There are some works (see my Fahrenheit 451 post) that I cannot enjoy, simply because for my personal tastes, it reflects a view of society that I find offensive. At the same time, I think of myself as a staunch free speech advocate. I think artists should never be forced to censor themselves. The only solution is to make more informed decisions about your choice of entertainment.
As for POTC, it's a choice that everyone has to make for themselves. Personally, I don't think I will see the movie until it comes out on DVD and I can get for free at the library, but I'm not going to call those who enjoy the movie racists.
Every dollar you spend in fact, is a political act. You buy sweatshop labor at Wal-Mart, sandwiches at the local deli made by illegal immigrants, gasoline to fill your car that is being subsidized by American soldiers, etc. You can try and live in denial about the effects of the American lifestyle, or you can accept it and live with the fact that in the daily course of living you do harm and let that drive you to make better choices and do better things.

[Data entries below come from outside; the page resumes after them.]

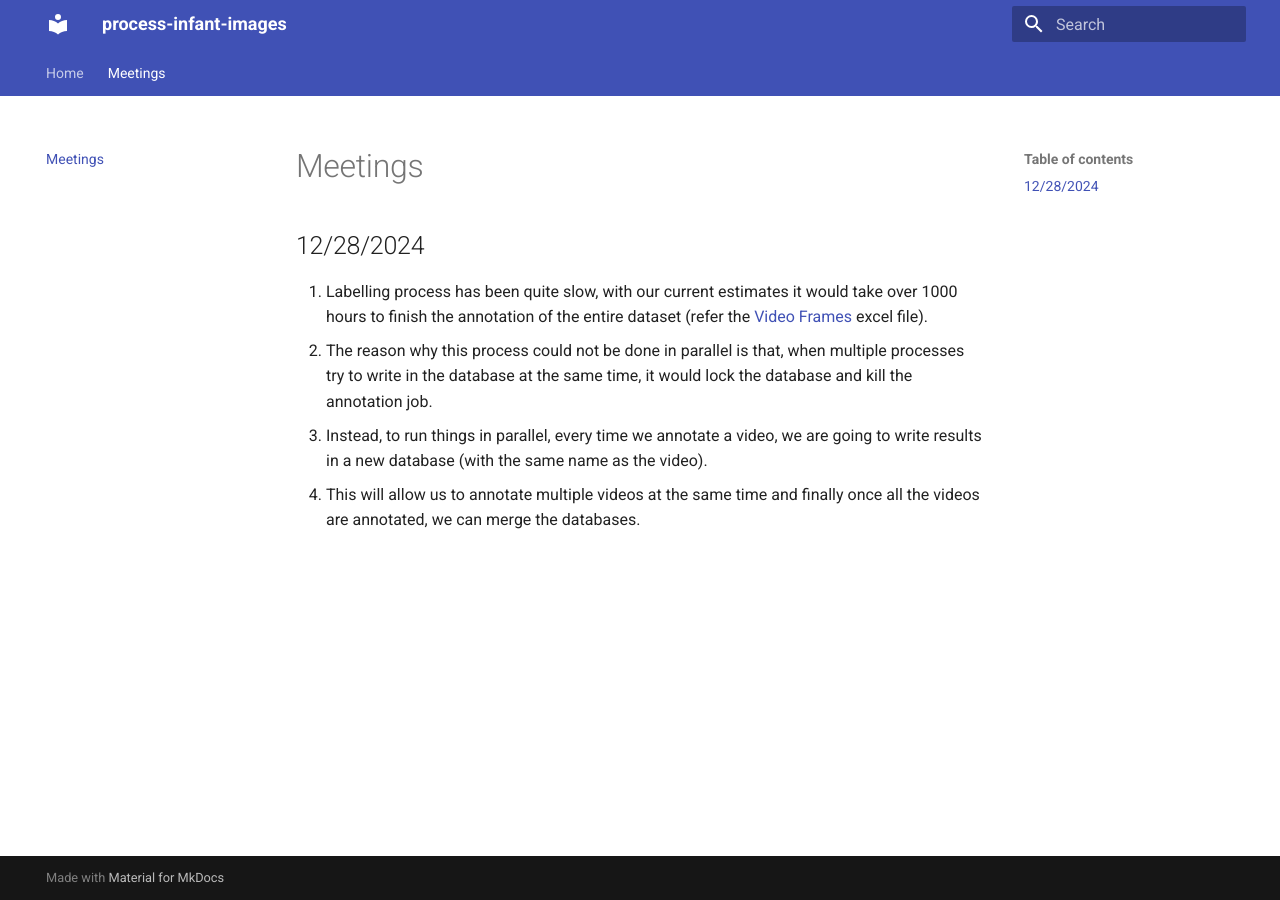
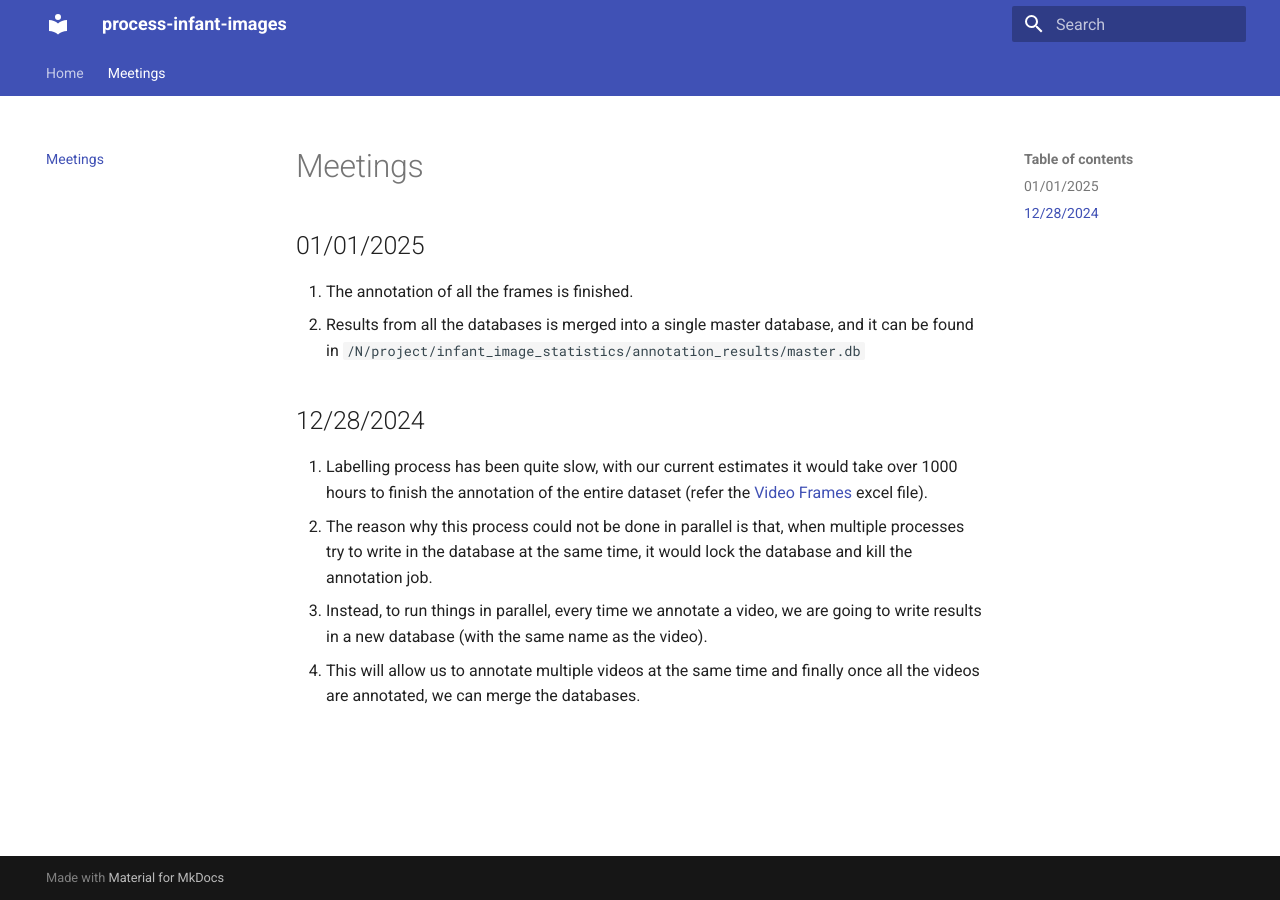
Before and after one commit to cogneuroai/process-infant-images, an MkDocs documentation site: the page built from docs/meetings.md, in a window 1280 px wide. Built offline with MkDocs 1.6.1 and Material for MkDocs 9.7.7, drawn with Linux system fonts in a browser that asks for light colours.

Commit message:
update for finishing the annotation

```diff
--- a/docs/meetings.md
+++ b/docs/meetings.md
@@ -1,4 +1,9 @@
 # Meetings
+
+## 01/01/2025
+
+1. The annotation of all the frames is finished.
+2. Results from all the databases is merged into a single master database, and it can be found in `/N/project/infant_image_statistics/annotation_results/master.db`
 
 ## 12/28/2024
 
```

As a writer, I write about strong female characters and strong supporting male heroes whose masculinity isn't threatened by women like Buffy or Wonder Woman. I also write characters who are diverse in terms of race and class, and use my knowledge of history to try and make insular Americans better informed about the outside world around them. Writing fiction may not produce as drastic results as feeding the poor in Rwanda (which I have seriously considered doing), and may seem more frivolous, but I think that people learn more from pop culture and fiction then they're even aware of, which is why POTC, a frivolous movie deserves serious consideration as to what it conveys about our commercial culture.